Ulistic has been operating for 8 years now, and we’re happy to be assisting Intelice with their IT marketing efforts. I ran an IT MSP myself years ago in Calgary Canada. So, I know the technology business, and what’s important to company’s like yours in terms of secure and reliable technology.
How We Prepared:
- We had a business continuity strategy drawn up months in advance for the “what-if” scenario.
- We don’t use onsite servers. Everything is in the cloud:
- Microsoft Office 365
- VoIP Phone Systems
- Basecamp for our project management file storage
- We had a failover strategy with our backup offices in Canada and Lakeland, Florida.
- Our key personnel had evacuation plans.
- We got everyone’s cell phone numbers and used an SMS (text-messaging) strategy.
- We used Zello for voice communications during the storm (a walkie-talkie app).
However, we did learn a few things:
We thought we were prepared. But, as it turns out, we weren’t as prepared as we thought. We didn’t plan for:
- A lack of gasoline.
- Extended power and Internet outages.
- A lack of cell coverage or oversubscribed mobile communications.
- Employee hardship after the storm.
- Flooded and impassable roads.
After Irma, we learned that we needed a more extensive business continuity plan.
With a hurricane, you have 5 or 6 days warning.
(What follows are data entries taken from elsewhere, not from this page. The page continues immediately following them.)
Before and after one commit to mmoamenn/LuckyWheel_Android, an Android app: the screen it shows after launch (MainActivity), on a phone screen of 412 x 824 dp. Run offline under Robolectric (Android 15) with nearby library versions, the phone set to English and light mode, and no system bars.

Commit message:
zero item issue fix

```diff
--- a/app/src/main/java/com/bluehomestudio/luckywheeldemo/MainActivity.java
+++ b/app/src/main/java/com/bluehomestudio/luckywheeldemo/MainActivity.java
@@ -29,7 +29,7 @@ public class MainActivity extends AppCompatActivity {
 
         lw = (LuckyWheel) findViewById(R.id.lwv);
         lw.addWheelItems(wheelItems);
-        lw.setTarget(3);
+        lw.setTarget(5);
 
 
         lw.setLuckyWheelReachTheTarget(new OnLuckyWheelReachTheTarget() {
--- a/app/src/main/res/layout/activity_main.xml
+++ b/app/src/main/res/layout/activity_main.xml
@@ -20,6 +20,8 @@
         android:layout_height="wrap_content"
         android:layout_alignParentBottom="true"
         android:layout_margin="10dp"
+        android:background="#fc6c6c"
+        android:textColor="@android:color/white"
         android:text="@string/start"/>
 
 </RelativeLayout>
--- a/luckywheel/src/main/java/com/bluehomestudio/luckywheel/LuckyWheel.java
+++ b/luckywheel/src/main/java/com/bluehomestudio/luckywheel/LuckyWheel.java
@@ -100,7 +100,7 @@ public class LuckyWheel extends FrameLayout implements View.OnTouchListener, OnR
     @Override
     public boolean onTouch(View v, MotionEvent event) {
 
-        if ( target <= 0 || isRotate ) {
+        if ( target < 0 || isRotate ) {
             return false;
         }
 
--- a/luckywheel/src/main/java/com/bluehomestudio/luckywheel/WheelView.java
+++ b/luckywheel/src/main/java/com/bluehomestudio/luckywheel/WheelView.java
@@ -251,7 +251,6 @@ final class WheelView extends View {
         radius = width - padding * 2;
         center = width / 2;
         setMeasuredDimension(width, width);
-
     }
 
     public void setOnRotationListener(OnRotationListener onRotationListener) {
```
But what do you do when a tornado hits? Or, even when a water pipe breaks and floods your office? Some disasters don’t provide any notice:
- Freak storms
- Human error
- Man-made issues
- Power outages
- Internet outages
Being newbies in Florida, we didn’t know what we didn’t know. So, now we’re getting:
- A generator that’s powered by natural gas.
- A backup Internet Satellite Service.
- Fuel cans to fill before the next hurricane hits.
Where do you start?
- Check out all the things that can go wrong in your area. Are you near a railroad track? (They carry hazardous cargo. What would happen if a train derailed?) Do some research online to see what the storm, earthquake, tornado, wildfire, etc., risks are for your area. (Check with your state, municipality and the federal government for information about disaster preparedness planning.)
- Ask your IT provider how you can prevent downtime. How quickly do you need to be back up and running? Every minute of downtime costs money. And your customers won’t tolerate any downtime from you. They’ll move on to your competitors. Continuity solutions pay for themselves for three years with just one day of downtime.
- Hold a “fire, flood, storm or earthquake drill in your office.” Tell your employees that the office is must be evacuated, now! How will you stay up and running?
Contact Intelice. They’re the experts in the Metro DC area when it comes to business continuity. Ask them to visit your office to ensure you can stay up and run before the next storm or power outage hits.